FIANNA Fail would be hammered if a General Election were called, Foreign Affairs Minister Micheal Martin has admitted.
But Mr Martin, who is being tipped as a potential future leader of the party, has pledged his alliance to Taoiseach Brian Cowen.
As pressure continues to mount on the Taoiseach to "up his game", Mr Martin has spoken out to suggest that he will not lead a charge against his boss.
Several backbenchers are keen to squeeze Mr Cowen out of the top job, but no Cabinet member has been willing to mount a challenge.
Yesterday, Mr Martin conceded that they are major issues within the party, not least of which is Mr Cowen's style of leadership.

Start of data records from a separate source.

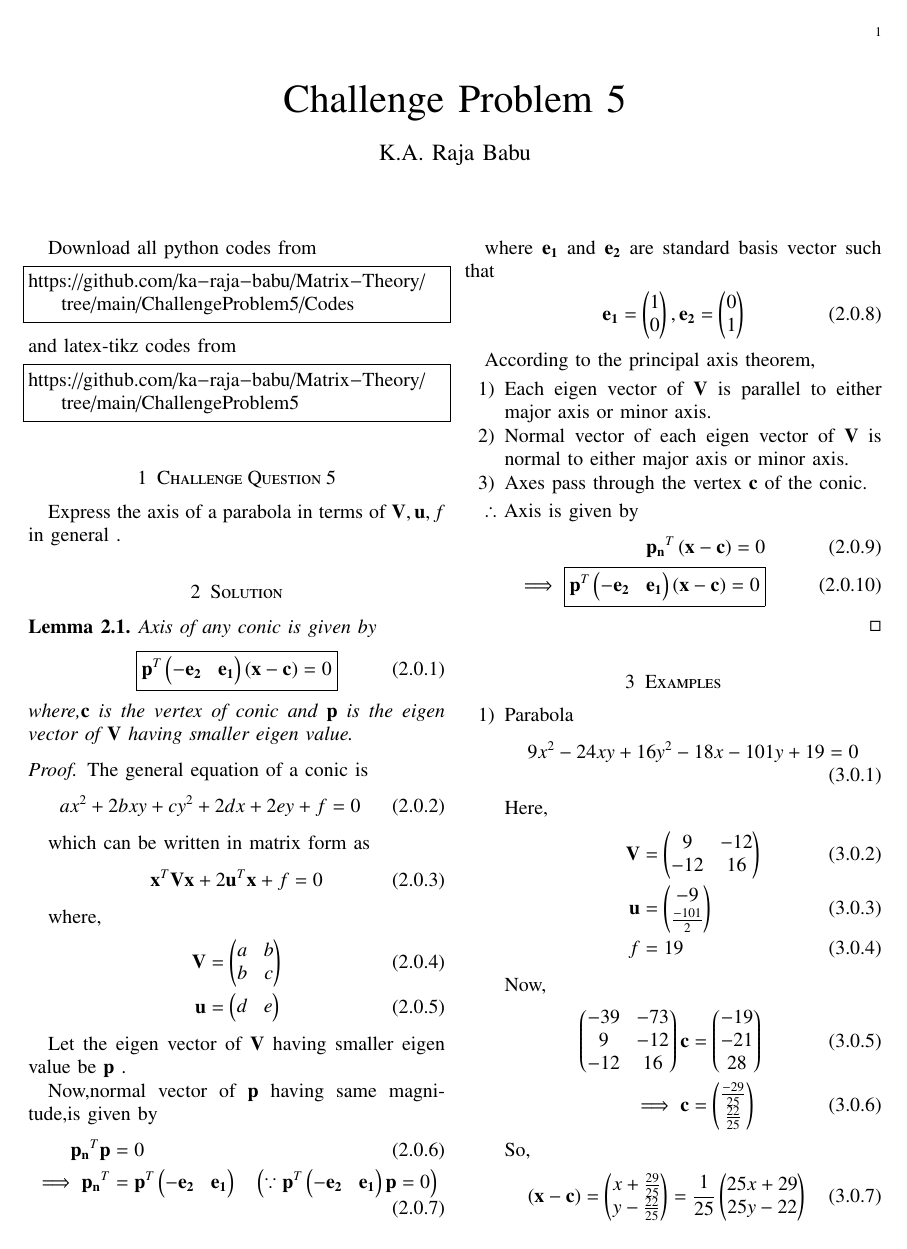
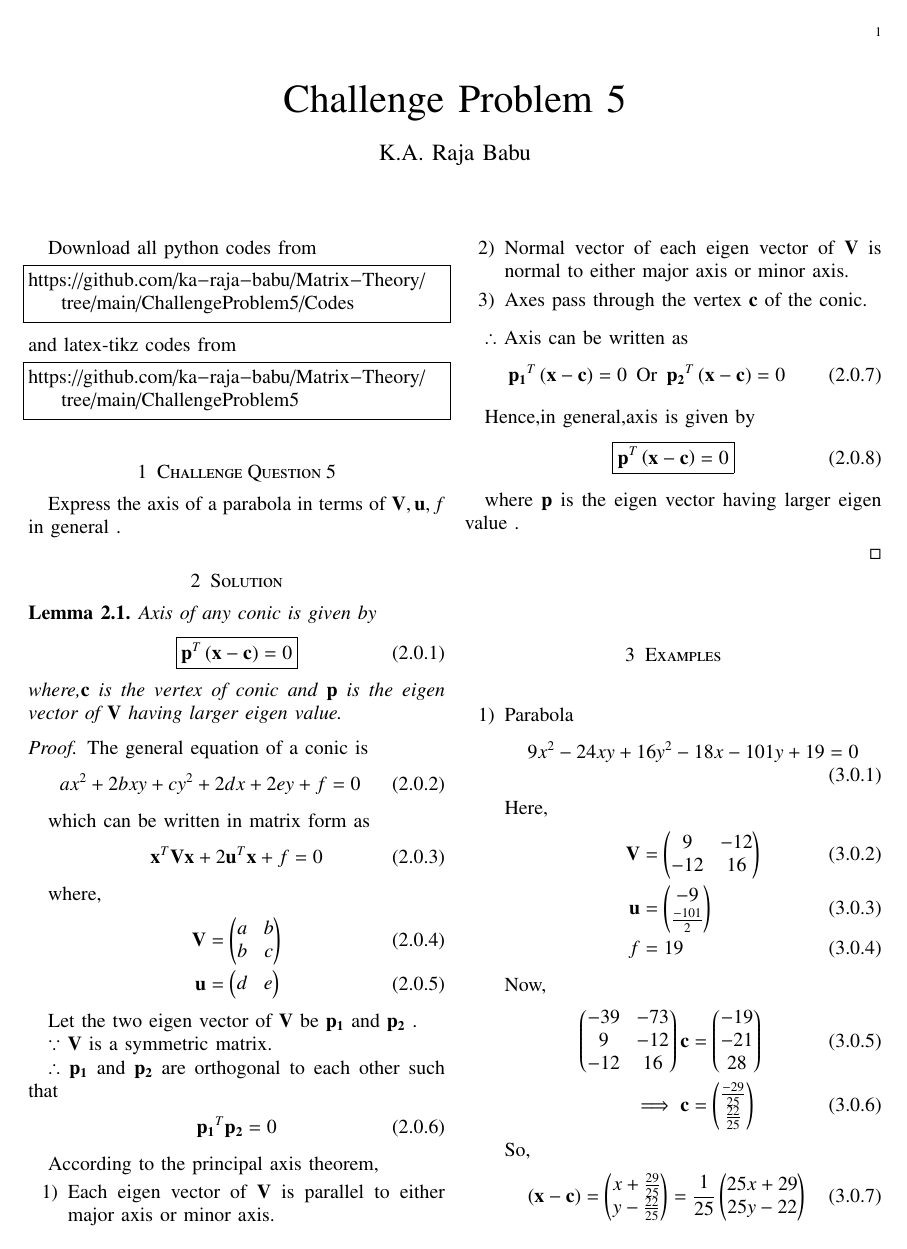
Before and after one commit to ka-raja-babu/Matrix-Theory, a LaTeX paper (ChallengeProblem5/ChallengeProblem5.tex): page 1 of 5. The pictures show the PDF file ChallengeProblem5/ChallengeProblem5.pdf that the author committed with the source.

Commit message:
Add files via upload

```diff
--- a/ChallengeProblem5/ChallengeProblem5.tex
+++ b/ChallengeProblem5/ChallengeProblem5.tex
@@ -152,9 +152,9 @@ Express the axis of a parabola in terms of $\vec{V},\vec{u},f$ in general .
 \begin{lemma}
 Axis of any conic is given by
 \begin{align}
-    \boxed{\vec{p}^T\myvec{-\vec{e_2} & \vec{e_1}}\brak{\vec{x}-\vec{c}} = 0}
+    \boxed{\vec{p}^T\brak{\vec{x}-\vec{c}} = 0}
 \end{align}
-where,$\vec{c}$ is the vertex of conic and $\vec{p}$ is the eigen vector of $\vec{V}$ having smaller eigen value.
+where,$\vec{c}$ is the vertex of conic and $\vec{p}$ is the eigen vector of $\vec{V}$ having larger eigen value.
 \end{lemma}
 
 \begin{proof}
@@ -175,17 +175,13 @@ where,
     \vec{u} &= \myvec{d & e}
 \end{align}
 
-Let the eigen vector of $\vec{V}$ having smaller eigen value be $\vec{p}$ .
+Let the two eigen vector of $\vec{V}$ be $\vec{p_1}$ and $\vec{p_2}$ .
 
-Now,normal vector of $\vec{p}$ having same magnitude,is given by
+$\because$ $\vec{V}$ is a symmetric matrix.
+
+$\therefore$ $\vec{p_1}$ and $\vec{p_2}$ are orthogonal to each other such that
 \begin{align}
-    \vec{p_n}^T\vec{p} &= 0 \\
-    \implies \vec{p_n}^T &= \vec{p}^T\myvec{-\vec{e_2} & \vec{e_1}} \quad \brak{\because  \vec{p}^T\myvec{-\vec{e_2} & \vec{e_1}}\vec{p} = 0}
-\end{align}
-
-where $\vec{e_1}$ and $\vec{e_2}$ are standard basis vector such that
-\begin{align}
-    \vec{e_1} = \myvec{1 \\ 0} , \vec{e_2} = \myvec{0 \\ 1}
+    \vec{p_1}^T\vec{p_2} &= 0
 \end{align}
 
 According to the principal axis theorem,
@@ -195,11 +191,17 @@ According to the principal axis theorem,
     \item Axes pass through the vertex $\vec{c}$ of the conic.
 \end{enumerate}
 
-$\therefore$ Axis is given by
+$\therefore$ Axis can be written as
 \begin{align}
-    \vec{p_n}^T\brak{\vec{x}-\vec{c}} = 0 \\
-    \implies \boxed{\vec{p}^T\myvec{-\vec{e_2} & \vec{e_1}}\brak{\vec{x}-\vec{c}} = 0}
+    \vec{p_1}^T\brak{\vec{x}-\vec{c}} = 0 \hspace{0.2cm} \text{Or} \hspace{0.2cm} \vec{p_2}^T\brak{\vec{x}-\vec{c}} = 0
 \end{align}
+
+Hence,in general,axis is given by
+\begin{align}
+    \boxed{\vec{p}^T\brak{\vec{x}-\vec{c}}=0}
+\end{align}
+
+where $\vec{p}$ is the eigen vector having larger eigen value .
 
 \end{proof}
 
@@ -250,11 +252,11 @@ $\therefore$ Axis is given by
         \vec{p_2} &= \frac{4}{5}\myvec{\frac{-3}{4} \\ 1}
     \end{align}
 
-    $\because \lambda_1<\lambda_2$ \\
-    Hence,the axis using $\vec{p_1}$ is given by
+    $\because \lambda_2>\lambda_1$ \\
+    Hence,the axis using $\vec{p_2}$ is given by
     \begin{align}
-        \vec{p_1}^T\myvec{-\vec{e_2} & \vec{e_1}}\brak{\vec{x}-\vec{c}} &= 0 \\
-        \implies \frac{3}{5}\myvec{\frac{4}{3} & 1}\myvec{0 & 1 \\ -1 & 0}\frac{1}{25}\myvec{25x+29 \\ 25y-22} &= 0 \\
+        \vec{p_2}^T\brak{\vec{x}-\vec{c}} &= 0 \\
+        \implies \frac{4}{5}\myvec{\frac{-3}{4} & 1}\frac{1}{25}\myvec{25x+29 \\ 25y-22} &= 0 \\
         \implies -3x+4y &= 7 \\
         \implies \boxed{\myvec{-3 & 4}\vec{x} =7}
     \end{align}
@@ -317,11 +319,11 @@ $\therefore$ Axis is given by
     \label{ex2}
     \end{figure}
 
-    $\because \lambda_1<\lambda_2$ \\
-    Hence,the axis using $\vec{p_1}$ is given by
+    $\because \lambda_2>\lambda_1$ \\
+    Hence,the axis using $\vec{p_2}$ is given by
     \begin{align}
-        \vec{p_1}^T\myvec{-\vec{e_2} & \vec{e_1}}\brak{\vec{x}-\vec{c}} &= 0 \\
-        \implies \myvec{1 & 0}\myvec{0 & 1 \\ -1 & 0}\myvec{x-\frac{3}{4} \\ y+1} &= 0 \\
+        \vec{p_2}^T\brak{\vec{x}-\vec{c}} &= 0 \\
+        \implies \myvec{0 & 1}\myvec{x-\frac{3}{4} \\ y+1} &= 0 \\
         \implies y+1 &= 0 \\
         \implies \boxed{\myvec{0 & 1}\vec{x} =-1}
     \end{align}
@@ -369,11 +371,11 @@ $\therefore$ Axis is given by
     \begin{align}
         \vec{p_2} &=\myvec{0 \\ 1}
     \end{align}
-    $\because \lambda_1<\lambda_2$ \\
-    Hence,the axis using $\vec{p_1}$ is given by
+    $\because \lambda_2>\lambda_1$ \\
+    Hence,the axis using $\vec{p_2}$ is given by
     \begin{align}
-        \vec{p_1}^T\myvec{-\vec{e_2} & \vec{e_1}}\brak{\vec{x}-\vec{c}} &= 0 \\
-        \implies \myvec{1 & 0}\myvec{0 & 1 \\ -1 & 0}\myvec{x \\ y} &= 0 \\
+        \vec{p_2}^T\brak{\vec{x}-\vec{c}} &= 0 \\
+        \implies \myvec{0 & 1}\myvec{x \\ y} &= 0 \\
         \implies y &= 0\\
         \implies \boxed{\myvec{0 & 1}\vec{x} =0}
     \end{align}
@@ -428,19 +430,19 @@ $\therefore$ Axis is given by
         \vec{p_2} &= \frac{1}{\sqrt{2}}\myvec{1 \\ 1}
     \end{align}
 
-    $\because \lambda_1<\lambda_2$ \\
-    Hence,the major axis using $\vec{p_1}$ is given by
+    $\because \lambda_2>\lambda_1$ \\
+    Hence,the major axis using $\vec{p_2}$ is given by
     \begin{align}
-        \vec{p_1}^T\myvec{-\vec{e_2} & \vec{e_1}}\brak{\vec{x}-\vec{c}} &= 0 \\
-        \implies \frac{1}{\sqrt{2}}\myvec{-1 & 1}\myvec{0 & 1 \\ -1 & 0}\myvec{x \\ y} &= 0 \\
+        \vec{p_2}^T\brak{\vec{x}-\vec{c}} &= 0 \\
+        \implies \frac{1}{\sqrt{2}}\myvec{1 & 1}\myvec{x \\ y} &= 0 \\
         \implies x+y &= 0 \\
         \implies \boxed{\myvec{1 & 1}\vec{x} =0}
     \end{align}
 
-    and the minor axis using $\vec{p_2}$ is given by
+    and the minor axis using $\vec{p_1}$ is given by
     \begin{align}
-        \vec{p_2}^T\myvec{-\vec{e_2} & \vec{e_1}}\brak{\vec{x}-\vec{c}} &= 0 \\
-        \implies \frac{1}{\sqrt{2}}\myvec{1 & 1}\myvec{0 & 1 \\ -1 & 0}\myvec{x \\ y} &= 0 \\
+        \vec{p_1}^T\brak{\vec{x}-\vec{c}} &= 0 \\
+        \implies \frac{1}{\sqrt{2}}\myvec{-1 & 1}\myvec{x \\ y} &= 0 \\
         \implies -x+y &= 0 \\
         \implies \boxed{\myvec{-1 & 1}\vec{x} =0}
     \end{align}
@@ -503,19 +505,19 @@ $\therefore$ Axis is given by
     \label{ex5}
     \end{figure}
 
-    $\because \lambda_1<\lambda_2$ \\
-    Hence,the major axis using $\vec{p_1}$ is given by
+    $\because \lambda_2>\lambda_1$ \\
+    Hence,the major axis using $\vec{p_2}$ is given by
     \begin{align}
-        \vec{p_1}^T\myvec{-\vec{e_2} & \vec{e_1}}\brak{\vec{x}-\vec{c}} &= 0 \\
-        \implies \frac{1}{\sqrt{2}}\myvec{-1 & 1}\myvec{0 & 1 \\ -1 & 0}\myvec{x-3 \\ y} &= 0 \\
+        \vec{p_2}^T\brak{\vec{x}-\vec{c}} &= 0 \\
+        \implies \frac{1}{\sqrt{2}}\myvec{1 & 1}\myvec{x-3 \\ y} &= 0 \\
         \implies x+y &= 3 \\
         \implies \boxed{\myvec{1 & 1}\vec{x} =3}
     \end{align}
 
-    and the minor axis using $\vec{p_2}$ is given by
+    and the minor axis using $\vec{p_1}$ is given by
     \begin{align}
-        \vec{p_2}^T\myvec{-\vec{e_2} & \vec{e_1}}\brak{\vec{x}-\vec{c}} &= 0 \\
-        \implies \frac{1}{\sqrt{2}}\myvec{1 & 1}\myvec{0 & 1 \\ -1 & 0}\myvec{x-3 \\ y} &= 0 \\
+        \vec{p_1}^T\brak{\vec{x}-\vec{c}} &= 0 \\
+        \implies \frac{1}{\sqrt{2}}\myvec{-1 & 1}\myvec{x-3 \\ y} &= 0 \\
         \implies x-y &= 3 \\
         \implies \boxed{\myvec{1 & -1}\vec{x} =3}
     \end{align}
```
Also changed, not shown: ChallengeProblem5/ChallengeProblem5.pdf.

He criticised the Taoiseach's ability to communicate with the public and with the party's own TDs, but argued that Mr Cowen had "led the country through the worst of the recession".
"I accept Fianna Fail is in difficulty... There are issues about communication which have been alluded to, which I would accept. There are issues about our internal party structures in terms of facilitating backbenchers," he said. The Cork TD went on to note that Mr Cowen doesn't embrace the media or see a need to use media opportunities for a "communication advantage".
"To be fair to Brian Cowen, he is as he is. It's clear, I think, he doesn't engage with the modern nature of communication politics," Mr Martin said.
He also conceded Fianna Fail would take a "very significant hammering" if the opinion poll figures were repeated in a General Election. The latest poll showed a 3pc drop in support for the main Government party, confirming claims that last week's reshuffle was a "missed opportunity".
The Green Party, which gained an extra ministry, maintained its support at 5pc.
Its leader, John Gormley, reiterated its support to the coalition yesterday and stated firmly that he believes Mr Cowen will continue in power.
Outspoken backbencher John McGuinness is set to raise the leadership issue at the scheduled meeting of the Fianna Fail parliamentary party tomorrow night. He has already publicly called on the Taoiseach to "consider his position".
Asked whether he sees the Taoiseach's position as vulnerable, Mr Gormley said: "I frankly think that that's not going to happen. I just don't see it happening."